> Aim of the task: Retype the data that follows, keeping every character the same.

* * * *

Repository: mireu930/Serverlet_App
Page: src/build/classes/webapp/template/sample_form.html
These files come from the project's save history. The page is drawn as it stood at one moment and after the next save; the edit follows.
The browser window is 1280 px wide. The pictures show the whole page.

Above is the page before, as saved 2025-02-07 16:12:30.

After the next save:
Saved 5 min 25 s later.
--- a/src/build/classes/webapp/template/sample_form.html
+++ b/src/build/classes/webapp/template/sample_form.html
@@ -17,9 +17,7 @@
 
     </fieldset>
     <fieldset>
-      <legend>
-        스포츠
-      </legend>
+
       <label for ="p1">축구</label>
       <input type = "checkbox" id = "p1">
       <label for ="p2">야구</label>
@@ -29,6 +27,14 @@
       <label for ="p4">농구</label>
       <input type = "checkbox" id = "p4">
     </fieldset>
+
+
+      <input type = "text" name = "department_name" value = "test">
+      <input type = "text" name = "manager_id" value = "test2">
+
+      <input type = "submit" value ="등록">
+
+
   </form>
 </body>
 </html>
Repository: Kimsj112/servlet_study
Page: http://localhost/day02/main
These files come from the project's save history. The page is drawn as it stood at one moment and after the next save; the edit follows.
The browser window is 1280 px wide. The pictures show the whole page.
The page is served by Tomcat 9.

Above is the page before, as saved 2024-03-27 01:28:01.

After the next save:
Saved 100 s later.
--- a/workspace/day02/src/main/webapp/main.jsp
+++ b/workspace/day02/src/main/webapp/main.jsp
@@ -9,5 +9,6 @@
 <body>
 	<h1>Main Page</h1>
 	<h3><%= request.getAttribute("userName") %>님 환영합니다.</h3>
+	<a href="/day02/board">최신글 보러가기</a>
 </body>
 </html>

* * * *

> Answer for this exercise:
Repository: mireu930/Serverlet_App
Page: src/build/classes/webapp/template/sample_form.html
These files come from the project's save history. The page is drawn as it stood at one moment and after the next save; the edit follows.
The browser window is 1280 px wide. The pictures show the whole page.

Above is the page before, as saved 2025-02-07 16:12:30.

After the next save:
Saved 5 min 25 s later.
--- a/src/build/classes/webapp/template/sample_form.html
+++ b/src/build/classes/webapp/template/sample_form.html
@@ -17,9 +17,7 @@
 
     </fieldset>
     <fieldset>
-      <legend>
-        스포츠
-      </legend>
+
       <label for ="p1">축구</label>
       <input type = "checkbox" id = "p1">
       <label for ="p2">야구</label>
@@ -29,6 +27,14 @@
       <label for ="p4">농구</label>
       <input type = "checkbox" id = "p4">
     </fieldset>
+
+
+      <input type = "text" name = "department_name" value = "test">
+      <input type = "text" name = "manager_id" value = "test2">
+
+      <input type = "submit" value ="등록">
+
+
   </form>
 </body>
 </html>
Repository: Kimsj112/servlet_study
Page: http://localhost/day02/main
These files come from the project's save history. The page is drawn as it stood at one moment and after the next save; the edit follows.
The browser window is 1280 px wide. The pictures show the whole page.
The page is served by Tomcat 9.

Above is the page before, as saved 2024-03-27 01:28:01.

After the next save:
Saved 100 s later.
--- a/workspace/day02/src/main/webapp/main.jsp
+++ b/workspace/day02/src/main/webapp/main.jsp
@@ -9,5 +9,6 @@
 <body>
 	<h1>Main Page</h1>
 	<h3><%= request.getAttribute("userName") %>님 환영합니다.</h3>
+	<a href="/day02/board">최신글 보러가기</a>
 </body>
 </html>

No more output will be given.